►
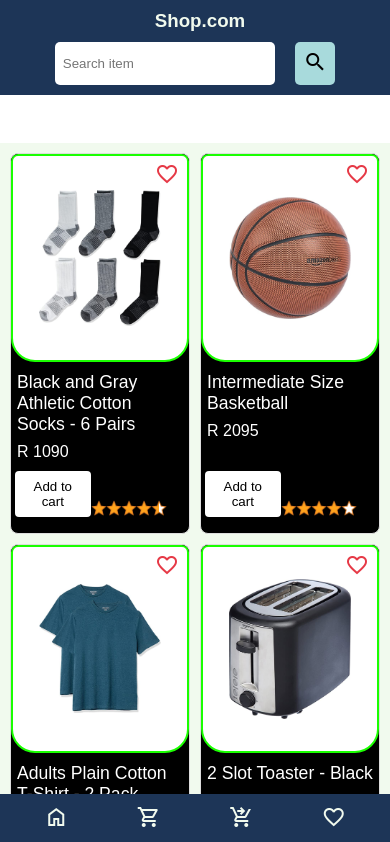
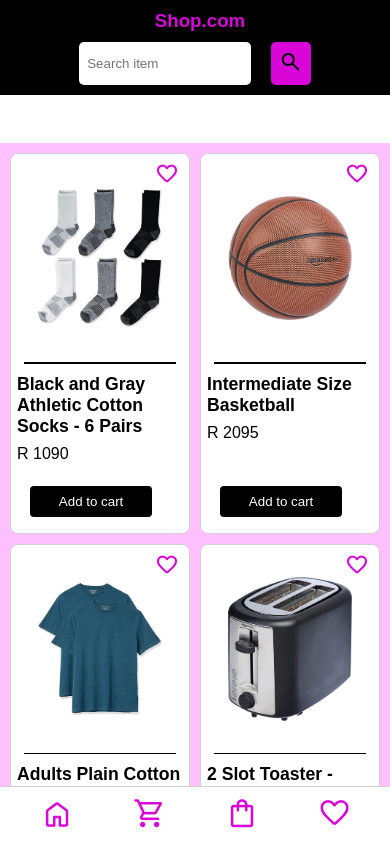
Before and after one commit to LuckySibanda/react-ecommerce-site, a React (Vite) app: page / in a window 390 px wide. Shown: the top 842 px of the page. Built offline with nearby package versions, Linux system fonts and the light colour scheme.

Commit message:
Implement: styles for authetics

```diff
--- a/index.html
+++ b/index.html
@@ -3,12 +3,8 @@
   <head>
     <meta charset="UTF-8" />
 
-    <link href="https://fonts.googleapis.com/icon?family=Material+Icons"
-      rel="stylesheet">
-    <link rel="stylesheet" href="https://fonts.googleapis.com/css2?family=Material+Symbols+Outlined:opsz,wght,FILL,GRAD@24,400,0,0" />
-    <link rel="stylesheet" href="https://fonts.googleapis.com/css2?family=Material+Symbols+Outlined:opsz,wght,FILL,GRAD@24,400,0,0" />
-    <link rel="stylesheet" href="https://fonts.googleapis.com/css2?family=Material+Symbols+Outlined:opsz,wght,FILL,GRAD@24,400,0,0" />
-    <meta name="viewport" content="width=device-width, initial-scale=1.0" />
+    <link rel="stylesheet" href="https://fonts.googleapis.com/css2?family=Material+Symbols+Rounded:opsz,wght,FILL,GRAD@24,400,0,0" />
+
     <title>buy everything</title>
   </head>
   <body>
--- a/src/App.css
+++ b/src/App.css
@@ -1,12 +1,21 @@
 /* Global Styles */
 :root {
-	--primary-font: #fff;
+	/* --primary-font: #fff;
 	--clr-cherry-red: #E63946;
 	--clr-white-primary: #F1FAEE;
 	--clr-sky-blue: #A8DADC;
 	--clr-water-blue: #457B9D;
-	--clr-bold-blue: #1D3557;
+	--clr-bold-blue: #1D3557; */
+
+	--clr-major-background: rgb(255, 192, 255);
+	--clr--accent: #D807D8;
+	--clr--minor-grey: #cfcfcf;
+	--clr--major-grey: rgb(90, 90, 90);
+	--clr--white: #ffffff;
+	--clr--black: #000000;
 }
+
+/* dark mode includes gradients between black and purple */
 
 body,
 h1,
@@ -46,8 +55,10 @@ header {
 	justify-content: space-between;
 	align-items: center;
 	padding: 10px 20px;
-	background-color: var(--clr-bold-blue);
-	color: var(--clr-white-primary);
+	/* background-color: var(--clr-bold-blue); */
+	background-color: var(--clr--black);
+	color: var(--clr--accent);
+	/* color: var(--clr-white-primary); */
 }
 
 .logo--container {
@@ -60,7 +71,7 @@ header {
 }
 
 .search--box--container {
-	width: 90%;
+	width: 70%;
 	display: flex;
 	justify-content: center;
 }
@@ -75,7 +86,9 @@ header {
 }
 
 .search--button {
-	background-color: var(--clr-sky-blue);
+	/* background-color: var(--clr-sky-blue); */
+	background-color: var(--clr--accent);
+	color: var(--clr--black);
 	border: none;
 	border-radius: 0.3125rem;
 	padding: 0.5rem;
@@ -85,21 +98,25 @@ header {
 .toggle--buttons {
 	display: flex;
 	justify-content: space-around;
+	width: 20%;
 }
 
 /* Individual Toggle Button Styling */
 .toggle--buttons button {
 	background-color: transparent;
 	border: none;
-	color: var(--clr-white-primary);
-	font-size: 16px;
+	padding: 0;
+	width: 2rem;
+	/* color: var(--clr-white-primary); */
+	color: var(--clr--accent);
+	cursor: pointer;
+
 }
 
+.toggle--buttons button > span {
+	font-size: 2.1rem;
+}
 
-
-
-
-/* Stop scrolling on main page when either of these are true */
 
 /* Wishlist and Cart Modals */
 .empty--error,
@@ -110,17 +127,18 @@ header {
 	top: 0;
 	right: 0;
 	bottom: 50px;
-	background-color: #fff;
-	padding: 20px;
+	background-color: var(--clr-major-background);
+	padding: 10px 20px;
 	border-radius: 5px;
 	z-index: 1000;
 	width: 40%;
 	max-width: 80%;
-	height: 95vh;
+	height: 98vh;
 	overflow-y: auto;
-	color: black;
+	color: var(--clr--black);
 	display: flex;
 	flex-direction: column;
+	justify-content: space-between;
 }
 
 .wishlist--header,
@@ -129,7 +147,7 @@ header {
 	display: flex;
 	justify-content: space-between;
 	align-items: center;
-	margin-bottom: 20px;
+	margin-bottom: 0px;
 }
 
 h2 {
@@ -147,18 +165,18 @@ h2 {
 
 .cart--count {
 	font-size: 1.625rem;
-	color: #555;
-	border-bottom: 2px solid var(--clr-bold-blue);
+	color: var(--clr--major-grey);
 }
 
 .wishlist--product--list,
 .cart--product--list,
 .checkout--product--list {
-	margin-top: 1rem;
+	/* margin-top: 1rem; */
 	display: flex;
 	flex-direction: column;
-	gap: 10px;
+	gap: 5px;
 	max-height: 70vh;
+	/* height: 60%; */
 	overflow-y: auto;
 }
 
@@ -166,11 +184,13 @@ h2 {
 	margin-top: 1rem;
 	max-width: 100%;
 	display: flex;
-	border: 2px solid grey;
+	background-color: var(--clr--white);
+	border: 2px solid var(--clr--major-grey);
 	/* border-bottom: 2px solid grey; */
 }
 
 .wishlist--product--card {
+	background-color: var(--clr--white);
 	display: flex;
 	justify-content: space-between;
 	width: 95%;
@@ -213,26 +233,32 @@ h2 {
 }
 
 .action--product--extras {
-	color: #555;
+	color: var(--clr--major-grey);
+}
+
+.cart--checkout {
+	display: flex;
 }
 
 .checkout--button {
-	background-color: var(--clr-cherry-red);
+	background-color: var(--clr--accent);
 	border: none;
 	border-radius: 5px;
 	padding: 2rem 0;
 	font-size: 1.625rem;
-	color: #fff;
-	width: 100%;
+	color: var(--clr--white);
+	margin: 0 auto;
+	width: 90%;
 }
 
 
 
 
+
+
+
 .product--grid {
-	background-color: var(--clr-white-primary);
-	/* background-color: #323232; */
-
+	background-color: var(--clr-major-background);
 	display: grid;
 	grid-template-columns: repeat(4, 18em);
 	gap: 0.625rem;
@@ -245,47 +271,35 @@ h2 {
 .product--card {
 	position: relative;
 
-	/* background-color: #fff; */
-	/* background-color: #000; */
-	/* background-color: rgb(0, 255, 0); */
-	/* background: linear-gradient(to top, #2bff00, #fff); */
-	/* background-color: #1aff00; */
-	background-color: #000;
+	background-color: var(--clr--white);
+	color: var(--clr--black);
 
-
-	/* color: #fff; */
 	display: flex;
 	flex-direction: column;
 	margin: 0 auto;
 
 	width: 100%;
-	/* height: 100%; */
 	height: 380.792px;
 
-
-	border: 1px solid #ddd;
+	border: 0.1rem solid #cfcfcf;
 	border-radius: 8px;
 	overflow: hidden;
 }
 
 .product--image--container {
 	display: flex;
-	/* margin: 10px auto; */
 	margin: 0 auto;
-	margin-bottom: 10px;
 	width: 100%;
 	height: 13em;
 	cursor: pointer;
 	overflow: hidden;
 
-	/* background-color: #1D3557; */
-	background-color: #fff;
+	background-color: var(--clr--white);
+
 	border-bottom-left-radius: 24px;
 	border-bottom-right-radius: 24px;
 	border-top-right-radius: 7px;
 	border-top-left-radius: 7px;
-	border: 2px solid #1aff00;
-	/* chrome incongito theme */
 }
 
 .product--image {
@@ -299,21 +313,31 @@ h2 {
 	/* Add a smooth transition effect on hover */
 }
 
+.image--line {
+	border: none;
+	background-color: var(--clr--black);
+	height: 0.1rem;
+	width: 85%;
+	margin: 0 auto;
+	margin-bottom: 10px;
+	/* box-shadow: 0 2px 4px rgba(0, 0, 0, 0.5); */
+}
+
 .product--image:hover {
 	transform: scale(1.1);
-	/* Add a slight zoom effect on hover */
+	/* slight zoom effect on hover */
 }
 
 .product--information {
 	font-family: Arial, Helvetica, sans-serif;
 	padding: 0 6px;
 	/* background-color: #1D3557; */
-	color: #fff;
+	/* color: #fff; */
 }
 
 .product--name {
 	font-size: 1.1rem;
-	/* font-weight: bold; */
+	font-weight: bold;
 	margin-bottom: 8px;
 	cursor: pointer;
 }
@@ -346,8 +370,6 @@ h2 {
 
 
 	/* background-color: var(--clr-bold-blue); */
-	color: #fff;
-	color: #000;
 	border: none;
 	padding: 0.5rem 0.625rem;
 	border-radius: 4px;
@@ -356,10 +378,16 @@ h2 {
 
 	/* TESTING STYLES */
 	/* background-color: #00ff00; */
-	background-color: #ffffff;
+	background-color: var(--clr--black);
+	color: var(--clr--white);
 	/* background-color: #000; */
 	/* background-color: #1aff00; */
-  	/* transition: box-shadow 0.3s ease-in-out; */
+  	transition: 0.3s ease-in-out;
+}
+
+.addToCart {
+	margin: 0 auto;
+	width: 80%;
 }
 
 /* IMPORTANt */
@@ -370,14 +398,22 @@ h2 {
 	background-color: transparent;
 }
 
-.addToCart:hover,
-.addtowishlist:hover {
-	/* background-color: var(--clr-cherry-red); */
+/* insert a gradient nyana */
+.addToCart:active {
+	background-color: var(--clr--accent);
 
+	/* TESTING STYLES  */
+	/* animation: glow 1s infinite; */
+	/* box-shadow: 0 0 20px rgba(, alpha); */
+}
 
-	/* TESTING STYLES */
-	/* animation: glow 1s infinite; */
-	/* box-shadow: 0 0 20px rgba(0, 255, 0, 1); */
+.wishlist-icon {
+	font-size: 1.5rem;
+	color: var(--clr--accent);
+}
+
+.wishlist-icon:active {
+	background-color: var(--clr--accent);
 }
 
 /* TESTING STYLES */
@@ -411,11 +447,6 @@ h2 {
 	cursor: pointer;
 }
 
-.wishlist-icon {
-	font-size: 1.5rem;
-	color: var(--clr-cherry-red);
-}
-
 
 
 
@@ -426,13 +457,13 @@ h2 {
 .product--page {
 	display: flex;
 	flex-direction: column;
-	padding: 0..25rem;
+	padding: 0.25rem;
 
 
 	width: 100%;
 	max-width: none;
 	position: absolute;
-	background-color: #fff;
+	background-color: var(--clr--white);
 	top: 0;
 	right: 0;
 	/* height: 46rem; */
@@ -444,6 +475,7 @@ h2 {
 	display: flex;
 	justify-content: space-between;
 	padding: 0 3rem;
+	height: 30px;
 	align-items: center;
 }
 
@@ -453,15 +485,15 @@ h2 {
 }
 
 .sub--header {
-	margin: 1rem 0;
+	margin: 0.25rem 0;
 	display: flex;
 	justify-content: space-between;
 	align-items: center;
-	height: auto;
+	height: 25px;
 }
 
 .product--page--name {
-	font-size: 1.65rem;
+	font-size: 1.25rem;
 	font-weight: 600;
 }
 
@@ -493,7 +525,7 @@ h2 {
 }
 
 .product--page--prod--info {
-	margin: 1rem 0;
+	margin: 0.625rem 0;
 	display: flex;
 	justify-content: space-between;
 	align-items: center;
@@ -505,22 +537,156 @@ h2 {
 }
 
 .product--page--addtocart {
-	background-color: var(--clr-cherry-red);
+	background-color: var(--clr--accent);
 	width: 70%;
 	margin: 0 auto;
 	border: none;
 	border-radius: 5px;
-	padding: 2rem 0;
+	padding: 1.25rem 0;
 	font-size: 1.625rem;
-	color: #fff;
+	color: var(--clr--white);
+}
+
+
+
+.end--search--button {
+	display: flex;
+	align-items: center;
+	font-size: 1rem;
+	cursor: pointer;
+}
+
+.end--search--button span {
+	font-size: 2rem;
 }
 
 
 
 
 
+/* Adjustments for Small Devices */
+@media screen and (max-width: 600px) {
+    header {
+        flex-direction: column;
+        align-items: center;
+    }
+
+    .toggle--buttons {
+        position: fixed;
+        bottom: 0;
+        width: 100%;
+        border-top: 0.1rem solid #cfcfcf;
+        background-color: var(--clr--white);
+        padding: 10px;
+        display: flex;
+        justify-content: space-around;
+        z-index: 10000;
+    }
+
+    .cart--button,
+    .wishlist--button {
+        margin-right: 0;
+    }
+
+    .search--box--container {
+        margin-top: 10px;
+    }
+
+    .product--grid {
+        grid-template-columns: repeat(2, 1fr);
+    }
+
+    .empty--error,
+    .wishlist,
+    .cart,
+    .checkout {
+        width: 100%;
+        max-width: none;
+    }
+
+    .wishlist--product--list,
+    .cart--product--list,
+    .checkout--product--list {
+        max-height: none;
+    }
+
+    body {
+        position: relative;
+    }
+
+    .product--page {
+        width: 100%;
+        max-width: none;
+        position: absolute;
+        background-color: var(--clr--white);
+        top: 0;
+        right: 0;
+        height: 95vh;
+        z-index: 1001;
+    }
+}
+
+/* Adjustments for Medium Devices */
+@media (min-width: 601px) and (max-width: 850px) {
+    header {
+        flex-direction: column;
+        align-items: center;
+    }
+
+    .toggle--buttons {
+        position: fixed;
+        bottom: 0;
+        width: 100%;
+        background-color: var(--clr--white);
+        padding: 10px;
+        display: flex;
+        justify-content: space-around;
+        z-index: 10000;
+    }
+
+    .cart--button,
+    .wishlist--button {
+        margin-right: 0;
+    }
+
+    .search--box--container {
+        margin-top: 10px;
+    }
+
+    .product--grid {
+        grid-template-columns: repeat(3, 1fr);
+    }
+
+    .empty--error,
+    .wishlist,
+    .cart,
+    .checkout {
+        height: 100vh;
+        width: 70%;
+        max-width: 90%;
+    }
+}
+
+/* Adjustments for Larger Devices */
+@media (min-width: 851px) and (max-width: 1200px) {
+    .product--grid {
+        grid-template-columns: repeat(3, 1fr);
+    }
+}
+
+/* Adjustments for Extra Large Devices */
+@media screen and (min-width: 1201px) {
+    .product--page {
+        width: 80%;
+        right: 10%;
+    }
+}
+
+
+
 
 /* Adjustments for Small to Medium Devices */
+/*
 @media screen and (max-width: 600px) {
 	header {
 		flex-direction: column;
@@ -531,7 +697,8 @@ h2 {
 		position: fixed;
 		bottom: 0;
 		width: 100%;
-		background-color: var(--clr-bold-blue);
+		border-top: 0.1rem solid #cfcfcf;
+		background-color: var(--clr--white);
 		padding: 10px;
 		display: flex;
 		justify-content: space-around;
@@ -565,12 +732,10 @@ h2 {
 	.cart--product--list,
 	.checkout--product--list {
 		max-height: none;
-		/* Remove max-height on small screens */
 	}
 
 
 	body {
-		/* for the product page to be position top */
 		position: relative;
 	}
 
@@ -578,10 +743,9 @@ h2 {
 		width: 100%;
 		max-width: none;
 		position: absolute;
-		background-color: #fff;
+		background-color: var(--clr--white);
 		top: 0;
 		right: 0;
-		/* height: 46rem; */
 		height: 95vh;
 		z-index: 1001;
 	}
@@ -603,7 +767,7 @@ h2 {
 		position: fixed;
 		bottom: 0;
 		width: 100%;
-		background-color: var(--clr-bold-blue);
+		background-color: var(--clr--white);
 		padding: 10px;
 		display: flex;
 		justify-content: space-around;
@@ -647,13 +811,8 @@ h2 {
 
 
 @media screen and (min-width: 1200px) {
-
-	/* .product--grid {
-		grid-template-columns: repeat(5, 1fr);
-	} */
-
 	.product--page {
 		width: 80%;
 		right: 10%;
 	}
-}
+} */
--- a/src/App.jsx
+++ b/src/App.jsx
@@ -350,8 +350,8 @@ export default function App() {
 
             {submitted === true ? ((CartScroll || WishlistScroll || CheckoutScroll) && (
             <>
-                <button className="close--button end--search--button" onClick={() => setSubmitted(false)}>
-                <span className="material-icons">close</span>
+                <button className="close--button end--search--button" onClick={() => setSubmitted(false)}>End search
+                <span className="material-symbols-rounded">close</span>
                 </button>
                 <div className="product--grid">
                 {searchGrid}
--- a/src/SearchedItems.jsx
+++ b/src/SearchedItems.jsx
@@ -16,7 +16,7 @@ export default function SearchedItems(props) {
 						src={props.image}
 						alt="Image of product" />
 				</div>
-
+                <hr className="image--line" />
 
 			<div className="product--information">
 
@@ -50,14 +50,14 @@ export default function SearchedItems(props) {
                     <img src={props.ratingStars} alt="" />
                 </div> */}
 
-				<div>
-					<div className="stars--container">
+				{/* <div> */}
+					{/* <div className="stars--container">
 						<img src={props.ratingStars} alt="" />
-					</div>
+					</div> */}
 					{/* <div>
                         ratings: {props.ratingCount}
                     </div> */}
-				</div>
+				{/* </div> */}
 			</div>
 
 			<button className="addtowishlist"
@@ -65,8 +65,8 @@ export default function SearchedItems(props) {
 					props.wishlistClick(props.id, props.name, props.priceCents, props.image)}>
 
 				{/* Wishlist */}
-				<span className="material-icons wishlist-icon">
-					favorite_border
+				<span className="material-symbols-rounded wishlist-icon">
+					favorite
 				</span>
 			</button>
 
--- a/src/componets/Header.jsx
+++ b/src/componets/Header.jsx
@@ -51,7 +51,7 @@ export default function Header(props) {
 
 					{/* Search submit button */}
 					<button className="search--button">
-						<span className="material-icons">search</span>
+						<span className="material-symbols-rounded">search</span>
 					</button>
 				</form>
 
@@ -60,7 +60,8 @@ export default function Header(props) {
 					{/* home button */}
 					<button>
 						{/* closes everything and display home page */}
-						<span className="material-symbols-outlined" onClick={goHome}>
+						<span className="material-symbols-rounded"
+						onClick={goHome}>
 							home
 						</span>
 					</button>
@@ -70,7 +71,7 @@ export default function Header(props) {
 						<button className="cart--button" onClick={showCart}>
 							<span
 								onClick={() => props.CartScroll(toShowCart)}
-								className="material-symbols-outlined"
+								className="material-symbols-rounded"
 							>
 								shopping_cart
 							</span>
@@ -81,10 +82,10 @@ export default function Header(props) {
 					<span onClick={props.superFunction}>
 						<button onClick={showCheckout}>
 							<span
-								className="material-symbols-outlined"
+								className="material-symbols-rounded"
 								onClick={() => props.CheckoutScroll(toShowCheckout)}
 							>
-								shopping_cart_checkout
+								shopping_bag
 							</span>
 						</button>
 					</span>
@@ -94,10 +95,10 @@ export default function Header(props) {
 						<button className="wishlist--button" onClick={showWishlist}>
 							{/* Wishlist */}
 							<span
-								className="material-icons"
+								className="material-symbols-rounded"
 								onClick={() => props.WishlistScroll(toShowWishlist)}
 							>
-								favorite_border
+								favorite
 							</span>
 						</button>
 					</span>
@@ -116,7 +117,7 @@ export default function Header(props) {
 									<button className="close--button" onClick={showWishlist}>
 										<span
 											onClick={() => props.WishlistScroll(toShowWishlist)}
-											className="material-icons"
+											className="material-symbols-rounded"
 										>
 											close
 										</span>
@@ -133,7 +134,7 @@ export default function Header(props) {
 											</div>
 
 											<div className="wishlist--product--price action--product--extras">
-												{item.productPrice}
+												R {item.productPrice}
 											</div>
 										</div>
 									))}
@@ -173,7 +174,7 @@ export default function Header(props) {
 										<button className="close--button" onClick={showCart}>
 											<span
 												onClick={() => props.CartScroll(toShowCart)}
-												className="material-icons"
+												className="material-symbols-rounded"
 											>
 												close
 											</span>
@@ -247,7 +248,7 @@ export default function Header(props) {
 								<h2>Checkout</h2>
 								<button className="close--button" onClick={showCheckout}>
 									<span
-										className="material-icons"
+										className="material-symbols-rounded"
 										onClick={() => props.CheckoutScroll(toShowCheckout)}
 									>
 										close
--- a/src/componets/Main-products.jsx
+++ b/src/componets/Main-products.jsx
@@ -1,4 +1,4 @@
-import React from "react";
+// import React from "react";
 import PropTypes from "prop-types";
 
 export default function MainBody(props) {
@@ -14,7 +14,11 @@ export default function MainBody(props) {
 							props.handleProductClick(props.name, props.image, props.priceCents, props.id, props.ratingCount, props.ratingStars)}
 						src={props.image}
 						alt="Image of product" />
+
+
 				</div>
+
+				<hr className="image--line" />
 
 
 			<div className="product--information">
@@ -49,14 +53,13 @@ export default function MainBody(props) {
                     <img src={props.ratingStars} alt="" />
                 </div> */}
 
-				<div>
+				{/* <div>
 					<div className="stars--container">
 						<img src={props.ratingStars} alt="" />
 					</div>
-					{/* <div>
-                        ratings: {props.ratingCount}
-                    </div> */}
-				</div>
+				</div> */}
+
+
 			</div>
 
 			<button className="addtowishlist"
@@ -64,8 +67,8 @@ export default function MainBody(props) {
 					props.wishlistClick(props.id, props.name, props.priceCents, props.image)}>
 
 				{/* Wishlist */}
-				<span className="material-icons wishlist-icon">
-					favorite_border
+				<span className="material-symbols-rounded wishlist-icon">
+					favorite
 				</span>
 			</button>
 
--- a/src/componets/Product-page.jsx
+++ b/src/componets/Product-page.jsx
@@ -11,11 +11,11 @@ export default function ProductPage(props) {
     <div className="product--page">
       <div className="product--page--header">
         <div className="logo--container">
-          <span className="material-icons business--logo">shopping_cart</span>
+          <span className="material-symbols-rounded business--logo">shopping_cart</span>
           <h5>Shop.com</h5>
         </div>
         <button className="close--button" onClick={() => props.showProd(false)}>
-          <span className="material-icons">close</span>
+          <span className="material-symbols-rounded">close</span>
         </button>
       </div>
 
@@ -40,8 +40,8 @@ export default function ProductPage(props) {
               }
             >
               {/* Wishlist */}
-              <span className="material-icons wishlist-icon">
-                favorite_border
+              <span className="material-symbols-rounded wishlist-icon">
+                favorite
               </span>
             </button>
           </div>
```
◄
◆ EXERCISE GOAL: Reproduce each line of the records in which the string "index" appears.

◆ TASK RESPONSE:
--- a/index.html
+++ b/index.html
 	z-index: 1000;
+        z-index: 10000;
+        z-index: 1001;
+        z-index: 10000;
 		z-index: 1001;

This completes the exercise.